One reads about misdiagnoses in the medical world but no one truly talks of the frustration, relief and anger that follows after a patient finds out they have been misdiagnosed for years. But Danielle, a Thyroid cancer fighter, understands that feeling and everything that comes with it.
I am 27 years old and have been sick for seven years.
When I was 20 years-old I blamed my illness on the HPV Gardasil vaccine, which sent me to the hospital after two days of taking the shot. Following that incident, I was in and out of hospitals for years as they tried to find out what I had. The doctors were baffled and didn't understand why I was having non-epileptic seizures; I experienced sensitivity to light, syncope, sudden loss of consciousness as many as 2 to 3 times an hour, followed by confusion, heart palpations, extreme fatigue and pain and weakness in my legs. I felt pins and needles throughout my entire body and soon I couldn't feel my feet or be able to stand. If I tried to stand for a few seconds, I would fall.
Although doctors did every test in the book, none of them knew what was wrong with me - they couldn't find the problem and had no concrete diagnosis. I was confused and frustrated. I knew there was something wrong.
I started to give up.
I quickly went from walking perfectly fine, to needing a walker, and then being confined to a motorized wheelchair. In such a short amount of time for a young woman, this experience was horrifying. I couldn't hold a job or go to college since the pain in my legs and feet was excruciating.
I found some relief when I was given Hyperbaric Oxygen Therapy but eventually the pain came back - this time, in my neck. A physician diagnosed me with hypothyroidism and Hashimoto's Thyroidistis, an autoimmune disease that attacks your thyroid.
Weeks after this diagnosis, I began to have more pain in my neck and was starting to have problems swallowing food and water. When I returned to the endocrinologist, I was told nothing was wrong - I was just "suffering from a cold." The endocrinologist wouldn't issue me a sonogram for my neck, so I called my oncologist who wrote me a script that same day. After a sonogram and a biopsy, I received a call from the doctor in the imaging center.
I knew right then and there, something had to be wrong.

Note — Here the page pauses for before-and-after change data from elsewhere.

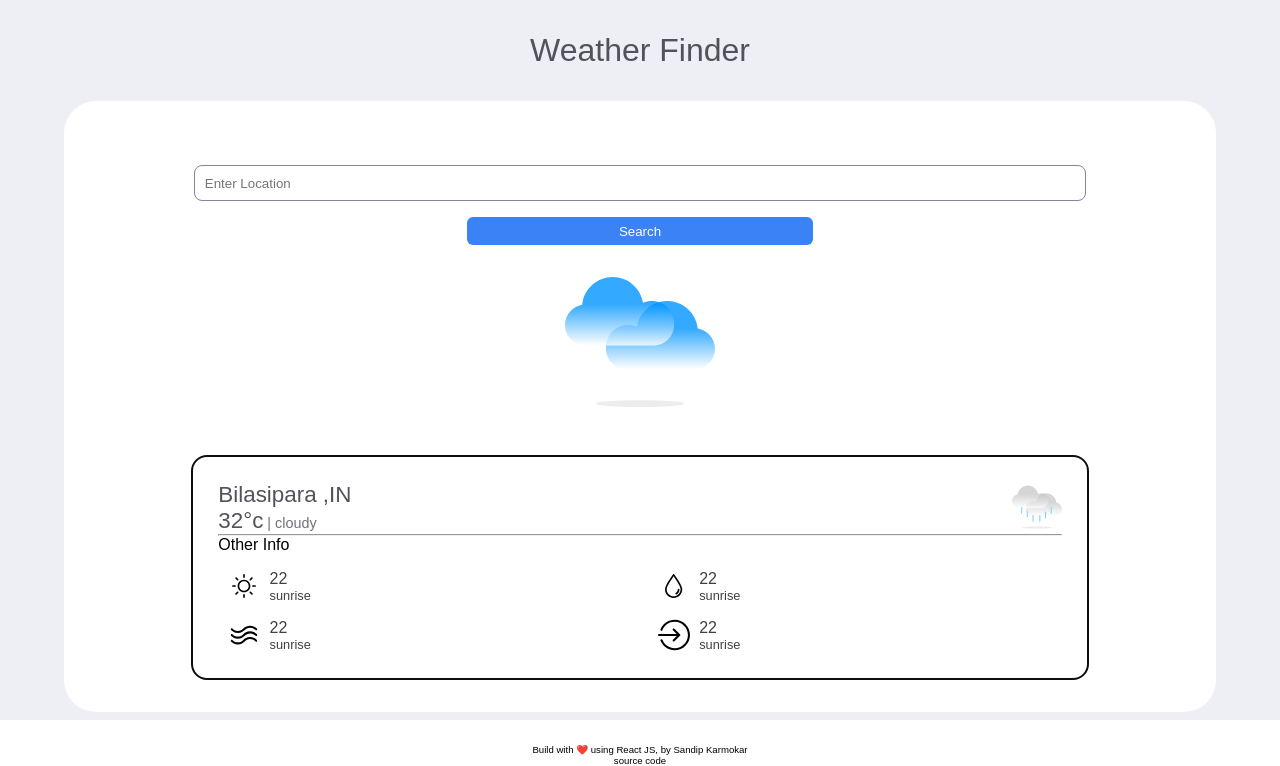
Repository: sandipkarmokar/weather-app
Page: /
The author's editor kept a copy of each file at every save. The page is drawn from the files as they stood at one save, then again after the next save.
The browser window is 1280 px wide. The pictures show the whole page.
The project was rebuilt for these pictures with package versions that can differ from the ones it lists, and the page was loaded fresh each time.

Above is the page before, as saved 2022-04-12 17:32:28.

After the next save:
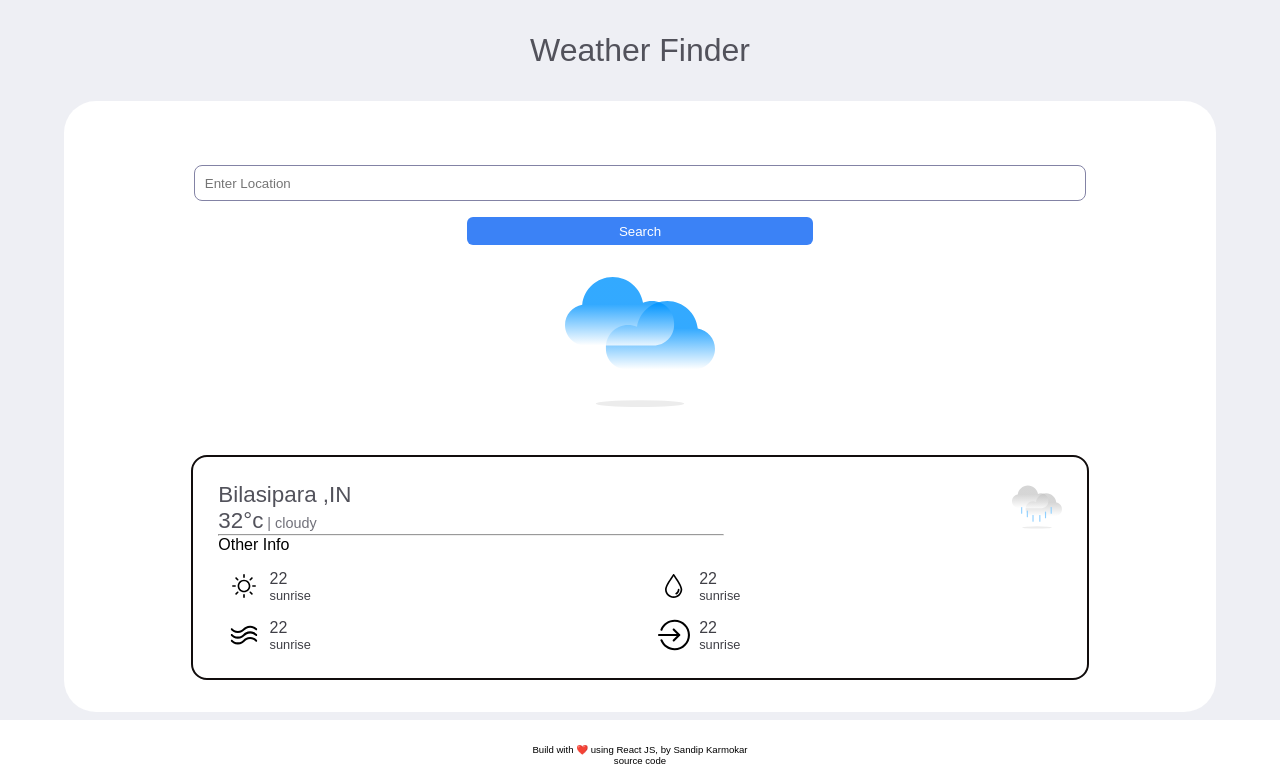
Saved 24 s later.
--- a/src/App.css
+++ b/src/App.css
@@ -86,6 +86,10 @@
     color: #52525b;
 }
 
+.app .app-container .weather-info-show hr {
+    width: 60%;
+}
+
 .app .app-container .weather-info-show .other-info {
     display: flex;
     flex-direction: column;
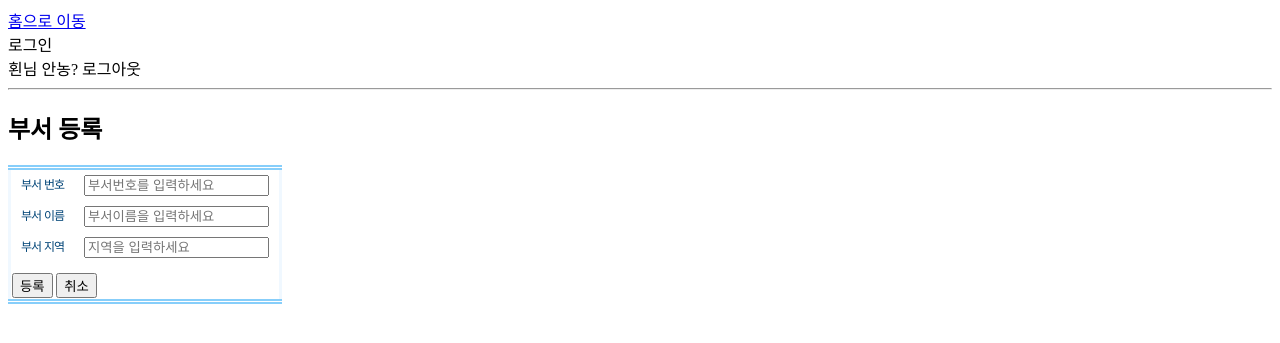
Repository: tmddnrdl333/5_BackEnd
Page: http://localhost/0323_mvc_basic/dept/modify.jsp
An editor plug-in stored every save of this project. The page is shown before and after the next save, followed by the edit.
The browser window is 1280 px wide. The pictures show the whole page.
The page is served by Tomcat 9.

Above is the page before, as saved 2022-03-24 07:40:51.

After the next save:
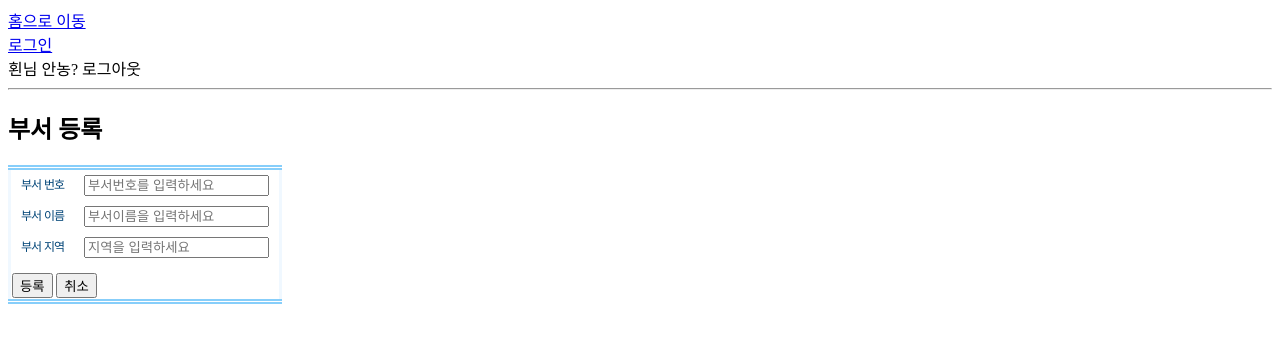
Saved 31 s later.
--- a/0323_mvc_basic/WebContent/menu.jsp
+++ b/0323_mvc_basic/WebContent/menu.jsp
@@ -3,7 +3,7 @@
 <a href="<%=request.getContextPath()%>/index.jsp">홈으로 이동</a>
 <!-- 로그인 안 한 경우 -->
 <div>
-	<a>로그인</a>
+	<a href="<%=request.getContextPath()%>/index.jsp">로그인</a>
 </div>
 <!-- 로그인 한 경우 -->
 <div>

The doctor said my name, then paused. My heart skipped a beat as I waited for the news. "Danielle, you have Thyroid Cancer," he said. "You need to be seen immediately at a cancer center to treat the two tumors in your body." Tears streamed down my face. I couldn't comprehend the words that were just said to me-I have cancer?
I realized then that the endocrinologist not only misdiagnosed me, but didn't pay attention to me when I was in pain. He brushed my symptoms and my concerns off as if I didn't matter.
Two days later I got a formal apology from the endocrinologist - he told me that if there was anything he could do to let him know. I told him that the one thing he could learn from this is to listen to his patients. He took this advice with an embarrassed silence.
I was overwhelmed by the words, 'you have cancer..."
I understood these three words would change my life completely, so it took me four days to figure out where I should be treated. I eventually decided on Memorial Sloan Kettering Cancer Center, where I had a total thyroidectomy and several lymph nodes removed. In December 2012, I started my treatment, which included Radioactive Iodine that left me in isolation for a few days because I was radioactive. While the experience was scary and unnerving, I owe a big thank you to my amazing surgeon and to my wonderful for saving my life. It was a relief knowing that my doctors had my best interest in mind.
Knowing something was wrong with my body when the world kept telling me otherwise was a lonely and frustrating-especially for seven years. Although the time was tough, it also taught me that I had to become an advocate for myself. Not only did the diagnosis of Papillary Carcinoma Thyroid Cancer change my life, but the journey itself did as well. I learned to trust my instincts, and that I am stronger mentally, physically and psychologically than I ever thought possible.